My stubborn disposition often precludes me from asking for help in finding items in retail outlets. I’d rather wander the aisles fuming at their lack of carrying precisely every product I need rather than simply ask for help in locating it. After meandering aimlessly around two pharmacies and a couple of big-box retailers in an unsuccessful attempt to secure my booty, I arrived at the office in a fouler mood than warranted by the bug.
“Do you need anything?” asked our sales assistant who was just heading out. “Yes, Bicks BapoBub,” I repeated a couple of times as she politely suppressed a snort of laughter. I upped the ante, telling her if she could actually find the tissues impregnated with both lotion and the Vicks smell, I could die happy. The gods smiled down when, on the same day she scored a tub of the elixir that I’ve since discovered has its own Facebook page with a half-million followers, I was able to locate the coveted, fully-loaded tissues at a pharmacy near my home, deliriously forking over about $15 for five boxes, one for the office, the car, and one always within a 10-foot radius in my house.

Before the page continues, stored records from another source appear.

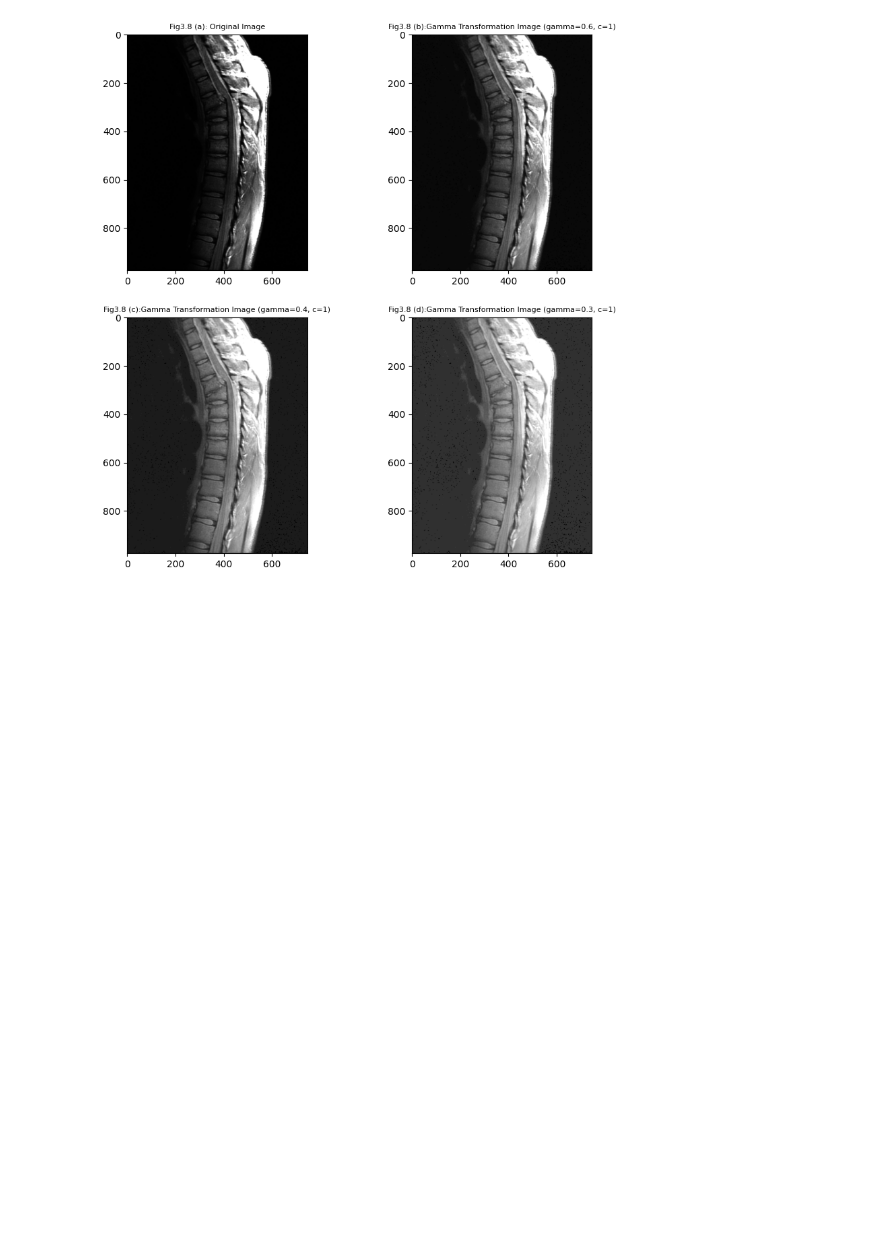
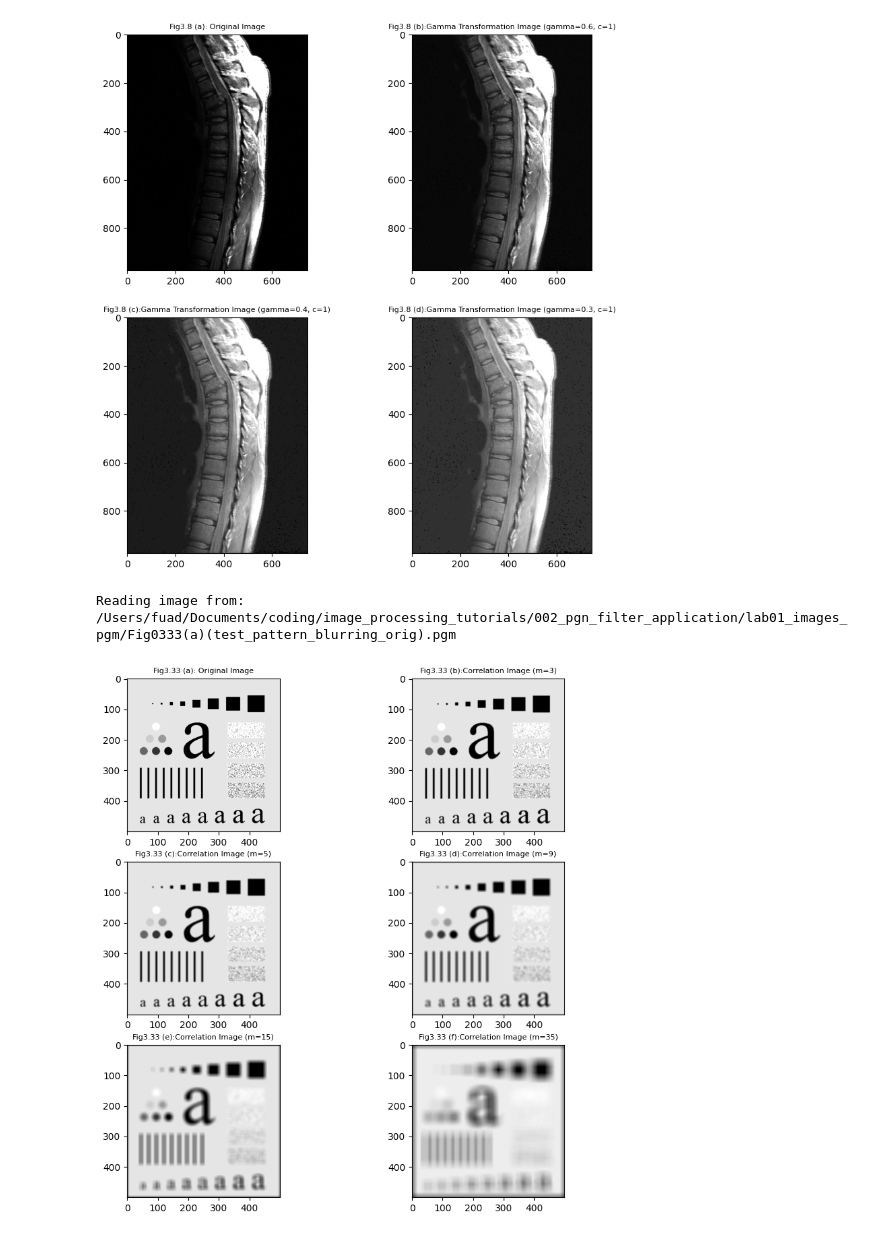
Before and after one commit to fouad1233/image_processing_tutorials, a Jupyter notebook: 002_pgn_filter_application/main.ipynb, the cells around one changed output. Cells and saved outputs as stored; diff of their text form; code cells hidden in the pictures; blank space fills up the shorter version.

Commit message:
Update (main.ipynb and image_anlyzer.py)
Refactor image_analyzer.py to scale the resulting image array after applying the kernel

```diff
--- a/002_pgn_filter_application/main.ipynb
+++ b/002_pgn_filter_application/main.ipynb
@@ -87,3 +87,50 @@ plt.show()
 # %% [output]
 Reading image from: /Users/fuad/Documents/coding/image_processing_tutorials/002_pgn_filter_application/lab01_images_pgm/Fig0308(a)(fractured_spine).pgm
 [figure]
+# %%
+file_dir = os.getcwd()
+images_dir = file_dir+'/lab01_images_pgm'
+fig_03_33_path = images_dir+'/Fig0333(a)(test_pattern_blurring_orig).pgm'
+fig_03_33_analyzer = Image_analyzer(fig_03_33_path)
+#read image
+fig_03_33_analyzer.mypgmread()
+
+# make subplot
+plt.figure(figsize=(10, 10))
+plt.subplot(3, 2, 1)
+plt.imshow(fig_03_33_analyzer.get_image_array(), cmap='gray', vmin=0, vmax=255)
+plt.title('Fig3.33 (a): Original Image', fontsize=8)
+plt.subplot(3, 2, 2)
+m = 3
+kernel_1 = np.ones((m, m))
+fig_03_33_blurred_m_3 = fig_03_33_analyzer.myImageCorrelation(kernel_1)
+plt.imshow(fig_03_33_blurred_m_3, cmap='gray')
+plt.title('Fig3.33 (b):Correlation Image (m=3)', fontsize=8)
+plt.subplot(3, 2, 3)
+m = 5
+kernel_2 = np.ones((m, m))
+fig_03_33_blurred_m_5 = fig_03_33_analyzer.myImageCorrelation(kernel_2)
+plt.imshow(fig_03_33_blurred_m_5, cmap='gray')
+plt.title('Fig3.33 (c):Correlation Image (m=5)', fontsize=8)
+plt.subplot(3, 2, 4)
+m = 9
+kernel_3 = np.ones((m, m))
+fig_03_33_blurred_m_9 = fig_03_33_analyzer.myImageCorrelation(kernel_3)
+plt.imshow(fig_03_33_blurred_m_9, cmap='gray')
+plt.title('Fig3.33 (d):Correlation Image (m=9)', fontsize=8)
+m = 15
+kernel_4 = np.ones((m, m))
+fig_03_33_blurred_m_15 = fig_03_33_analyzer.myImageCorrelation(kernel_4)
+plt.subplot(3, 2, 5)
+plt.imshow(fig_03_33_blurred_m_15, cmap='gray')
+plt.title('Fig3.33 (e):Correlation Image (m=15)', fontsize=8)
+plt.subplot(3, 2, 6)
+m = 35
+kernel_5 = np.ones((m, m))
+fig_03_33_blurred_m_35 = fig_03_33_analyzer.myImageCorrelation(kernel_5)
+plt.imshow(fig_03_33_blurred_m_35, cmap='gray')
+plt.title('Fig3.33 (f):Correlation Image (m=35)', fontsize=8)
+plt.show()
+# %% [output]
+Reading image from: /Users/fuad/Documents/coding/image_processing_tutorials/002_pgn_filter_application/lab01_images_pgm/Fig0333(a)(test_pattern_blurring_orig).pgm
+[figure, added]
```
Also changed, not shown: 1 other file.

“Mom, admitting you have a problem is the first step,” said my son.
“I have a problem,” I snapped. “Hand me the damn box.”
My little green mentholated bubble was finally burst by a friend of mine who’s a Montreal police officer when we were both recently commiserating, each fighting off our respective grippes d’homme.
As I described the Tissues of the Gods and my reliance on the coveted jar of greasy magic, he told me how its overuse can actually damage the nerves in the nose, an unfortunate lesson learnt by a number of homicide investigators who would use Vicks daily to mask the odours that came with the territory of their job.
Of course this led to him recounting the story of the first dead body he’d ever encountered on a hot, humid September day in the early 1990s – one that’d lain unclaimed and decomposing for four days in a Montreal West motel room.
My publisher has me on a tight leash after last week’s column so I’ll refrain from further detail except to say that for me, the smell of Vicks is now inextricably tethered to an unfortunate visual.
I still adore the scent but courtesy of my SPVM buddy, no longer close my eyes whilst deeply breathing in its healing aroma.